> [TASK INSTRUCTIONS]:
Retype the entries below exactly, and keep every picture out of your version.

> [Version comparison data]:
# # # # # # #

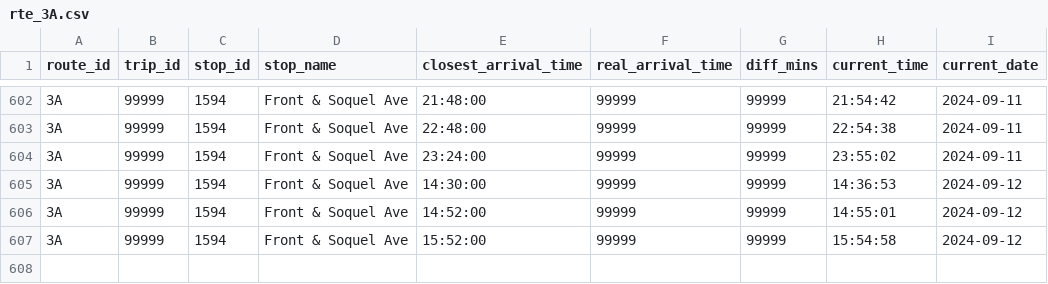
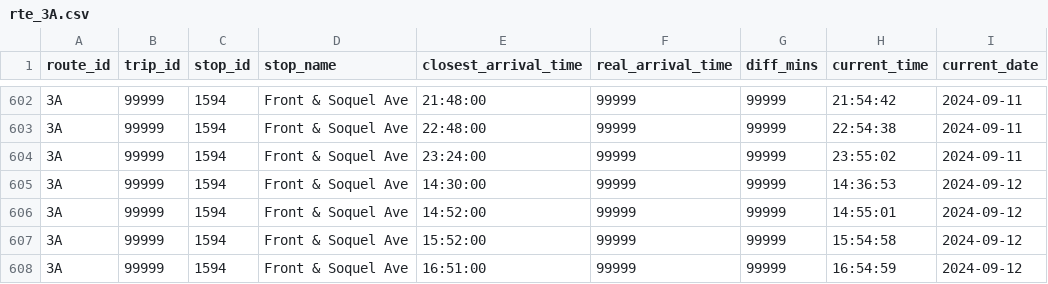
Before and after one commit to ljquirog/scmtd-realtime, a CSV file: csv/rte_3A.csv, drawn as a sheet; only a part is shown, gaps mark what is left out.

Commit message:
update rte_3A.csv from github actions

```diff
--- a/csv/rte_3A.csv
+++ b/csv/rte_3A.csv
@@ -607 +607,2 @@ route_id,trip_id,stop_id,stop_name,closest_arrival_time,real_arrival_time,diff_m
 3A,99999,1594,Front & Soquel Ave,15:52:00,99999,99999,15:54:58,2024-09-12
+3A,99999,1594,Front & Soquel Ave,16:51:00,99999,99999,16:54:59,2024-09-12
```
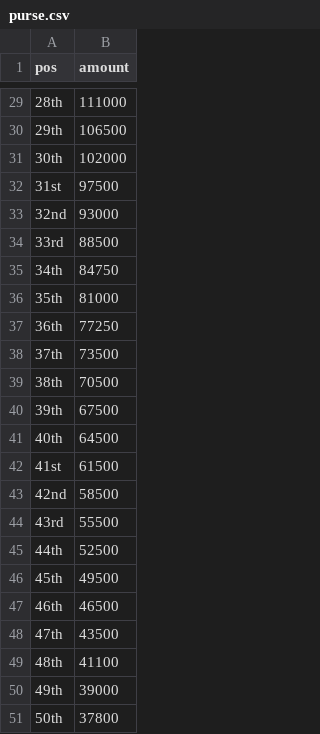
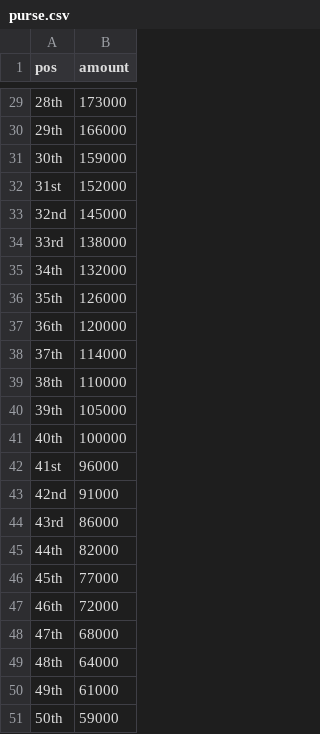
Before and after one commit to johnpoole/masters, a CSV file: purse.csv, drawn as a sheet; only a part is shown, gaps mark what is left out; the diff covers the shown part only.

```diff
--- a/purse.csv
+++ b/purse.csv
@@ -29,23 +29,23 @@ pos,amount
-28th,111000
-29th,106500
-30th,102000
-31st,97500
-32nd,93000
-33rd,88500
-34th,84750
-35th,81000
-36th,77250
-37th,73500
-38th,70500
-39th,67500
-40th,64500
-41st,61500
-42nd,58500
-43rd,55500
-44th,52500
-45th,49500
-46th,46500
-47th,43500
-48th,41100
-49th,39000
-50th,37800
+28th,173000
+29th,166000
+30th,159000
+31st,152000
+32nd,145000
+33rd,138000
+34th,132000
+35th,126000
+36th,120000
+37th,114000
+38th,110000
+39th,105000
+40th,100000
+41st,96000
+42nd,91000
+43rd,86000
+44th,82000
+45th,77000
+46th,72000
+47th,68000
+48th,64000
+49th,61000
+50th,59000
```
Also changed, not shown: 27 edited cells elsewhere in this file, 18 other files.
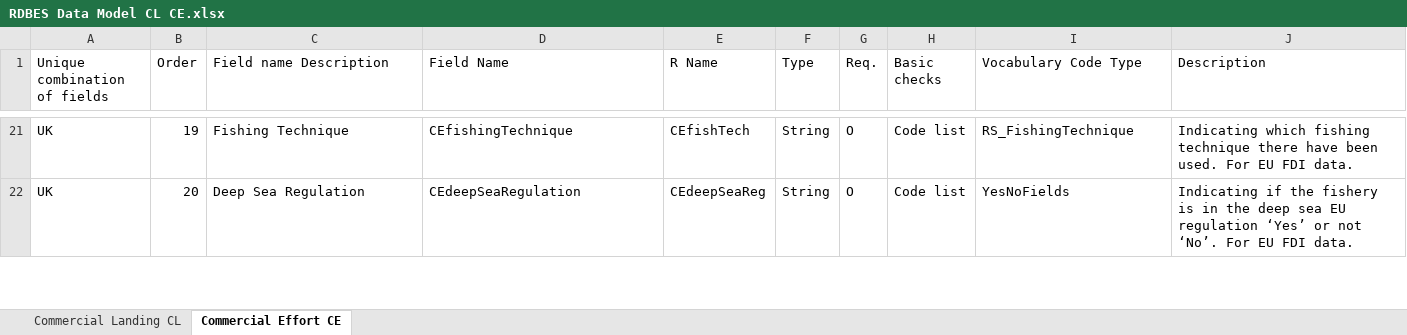
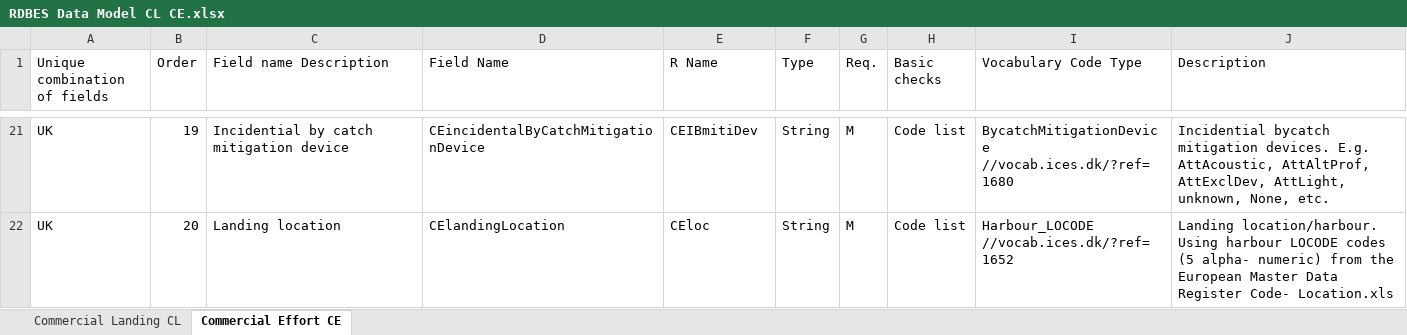
Before and after one commit to nicolas-tku/RDBEScore, an Excel workbook: data-raw/RDBES Data Model CL CE.xlsx, sheet Commercial Effort CE, drawn as a sheet; only a part is shown, gaps mark what is left out; values as stored, in another font and other column widths than the file's, no cell formats; ↵ is a line break in a cell; the diff covers the shown part only; the diff names each change by its address in the sheet, - before the commit and + after, or states it on an @@ line.

Commit message:
Updated data model reference files #28

```diff
--- a/data-raw/RDBES Data Model CL CE.xlsx (sheet Commercial Effort CE)
+++ b/data-raw/RDBES Data Model CL CE.xlsx (sheet Commercial Effort CE)
-C21 (Field name Description): Fishing Technique
+C21 (Field name Description): Incidential by catch mitigation device
-D21 (Field Name): CEfishingTechnique
+D21 (Field Name): CEincidentalByCatchMitigationDevice
-E21 (R Name): CEfishTech
+E21 (R Name): CEIBmitiDev
-G21:G22 (Req.): O
+G21:G22 (Req.): M
-I21 (Vocabulary Code Type): RS_FishingTechnique
+I21 (Vocabulary Code Type): BycatchMitigationDevice ↵ //vocab.ices.dk/?ref=1680
-J21 (Description): Indicating which fishing technique there have been used. For EU FDI data.
+J21 (Description): Incidential bycatch mitigation devices. E.g. AttAcoustic, AttAltProf, AttExclDev, AttLight, unknown, None, etc.
-C22 (Field name Description): Deep Sea Regulation
+C22 (Field name Description): Landing location
-D22 (Field Name): CEdeepSeaRegulation
+D22 (Field Name): CElandingLocation
-E22 (R Name): CEdeepSeaReg
+E22 (R Name): CEloc
-I22 (Vocabulary Code Type): YesNoFields
+I22 (Vocabulary Code Type): Harbour_LOCODE ↵ //vocab.ices.dk/?ref=1652
-J22 (Description): Indicating if the fishery is in the deep sea EU regulation ‘Yes’ or not ‘No’. For EU FDI data.
+J22 (Description): Landing location/harbour. Using harbour LOCODE codes (5 alpha- numeric) from the European Master Data Register Code- Location.xls
```
Also changed, not shown: 10 added rows and 205 edited cells elsewhere in this sheet, sheet Commercial Landing CL, cell formats, data-raw/RDBES Data Model VD SL.xlsx, 3 other files.
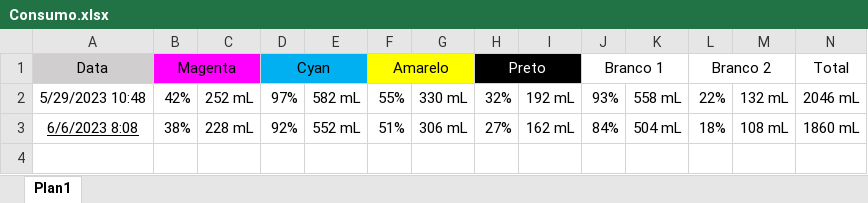
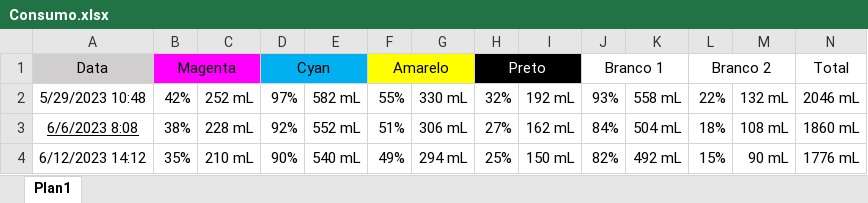
Before and after one commit to RodrigoRamone7/ConsumoDeTinta, an Excel workbook: Consumo.xlsx, sheet Plan1, drawn as a sheet; values as stored, in another font and other column widths than the file's, no borders; the diff names each change by its address in the sheet, - before the commit and + after, or states it on an @@ line.

Commit message:
Atualização da planilha

```diff
--- a/Consumo.xlsx (sheet Plan1)
+++ b/Consumo.xlsx (sheet Plan1)
+row 4: 6/12/2023 14:12 | 35% | 210 mL | 90% | 540 mL | 49% | 294 mL | 25% | 150 mL | 82% | 492 mL | 15% | 90 mL | 1776 mL
```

# # # # # # #

> [EXERCISE SOLUTION]:
Before and after one commit to ljquirog/scmtd-realtime, a CSV file: csv/rte_3A.csv, drawn as a sheet; only a part is shown, gaps mark what is left out.

Commit message:
update rte_3A.csv from github actions

```diff
--- a/csv/rte_3A.csv
+++ b/csv/rte_3A.csv
@@ -607 +607,2 @@ route_id,trip_id,stop_id,stop_name,closest_arrival_time,real_arrival_time,diff_m
 3A,99999,1594,Front & Soquel Ave,15:52:00,99999,99999,15:54:58,2024-09-12
+3A,99999,1594,Front & Soquel Ave,16:51:00,99999,99999,16:54:59,2024-09-12
```
Before and after one commit to johnpoole/masters, a CSV file: purse.csv, drawn as a sheet; only a part is shown, gaps mark what is left out; the diff covers the shown part only.

```diff
--- a/purse.csv
+++ b/purse.csv
@@ -29,23 +29,23 @@ pos,amount
-28th,111000
-29th,106500
-30th,102000
-31st,97500
-32nd,93000
-33rd,88500
-34th,84750
-35th,81000
-36th,77250
-37th,73500
-38th,70500
-39th,67500
-40th,64500
-41st,61500
-42nd,58500
-43rd,55500
-44th,52500
-45th,49500
-46th,46500
-47th,43500
-48th,41100
-49th,39000
-50th,37800
+28th,173000
+29th,166000
+30th,159000
+31st,152000
+32nd,145000
+33rd,138000
+34th,132000
+35th,126000
+36th,120000
+37th,114000
+38th,110000
+39th,105000
+40th,100000
+41st,96000
+42nd,91000
+43rd,86000
+44th,82000
+45th,77000
+46th,72000
+47th,68000
+48th,64000
+49th,61000
+50th,59000
```
Also changed, not shown: 27 edited cells elsewhere in this file, 18 other files.
Before and after one commit to nicolas-tku/RDBEScore, an Excel workbook: data-raw/RDBES Data Model CL CE.xlsx, sheet Commercial Effort CE, drawn as a sheet; only a part is shown, gaps mark what is left out; values as stored, in another font and other column widths than the file's, no cell formats; ↵ is a line break in a cell; the diff covers the shown part only; the diff names each change by its address in the sheet, - before the commit and + after, or states it on an @@ line.

Commit message:
Updated data model reference files #28

```diff
--- a/data-raw/RDBES Data Model CL CE.xlsx (sheet Commercial Effort CE)
+++ b/data-raw/RDBES Data Model CL CE.xlsx (sheet Commercial Effort CE)
-C21 (Field name Description): Fishing Technique
+C21 (Field name Description): Incidential by catch mitigation device
-D21 (Field Name): CEfishingTechnique
+D21 (Field Name): CEincidentalByCatchMitigationDevice
-E21 (R Name): CEfishTech
+E21 (R Name): CEIBmitiDev
-G21:G22 (Req.): O
+G21:G22 (Req.): M
-I21 (Vocabulary Code Type): RS_FishingTechnique
+I21 (Vocabulary Code Type): BycatchMitigationDevice ↵ //vocab.ices.dk/?ref=1680
-J21 (Description): Indicating which fishing technique there have been used. For EU FDI data.
+J21 (Description): Incidential bycatch mitigation devices. E.g. AttAcoustic, AttAltProf, AttExclDev, AttLight, unknown, None, etc.
-C22 (Field name Description): Deep Sea Regulation
+C22 (Field name Description): Landing location
-D22 (Field Name): CEdeepSeaRegulation
+D22 (Field Name): CElandingLocation
-E22 (R Name): CEdeepSeaReg
+E22 (R Name): CEloc
-I22 (Vocabulary Code Type): YesNoFields
+I22 (Vocabulary Code Type): Harbour_LOCODE ↵ //vocab.ices.dk/?ref=1652
-J22 (Description): Indicating if the fishery is in the deep sea EU regulation ‘Yes’ or not ‘No’. For EU FDI data.
+J22 (Description): Landing location/harbour. Using harbour LOCODE codes (5 alpha- numeric) from the European Master Data Register Code- Location.xls
```
Also changed, not shown: 10 added rows and 205 edited cells elsewhere in this sheet, sheet Commercial Landing CL, cell formats, data-raw/RDBES Data Model VD SL.xlsx, 3 other files.
Before and after one commit to RodrigoRamone7/ConsumoDeTinta, an Excel workbook: Consumo.xlsx, sheet Plan1, drawn as a sheet; values as stored, in another font and other column widths than the file's, no borders; the diff names each change by its address in the sheet, - before the commit and + after, or states it on an @@ line.

Commit message:
Atualização da planilha

```diff
--- a/Consumo.xlsx (sheet Plan1)
+++ b/Consumo.xlsx (sheet Plan1)
+row 4: 6/12/2023 14:12 | 35% | 210 mL | 90% | 540 mL | 49% | 294 mL | 25% | 150 mL | 82% | 492 mL | 15% | 90 mL | 1776 mL
```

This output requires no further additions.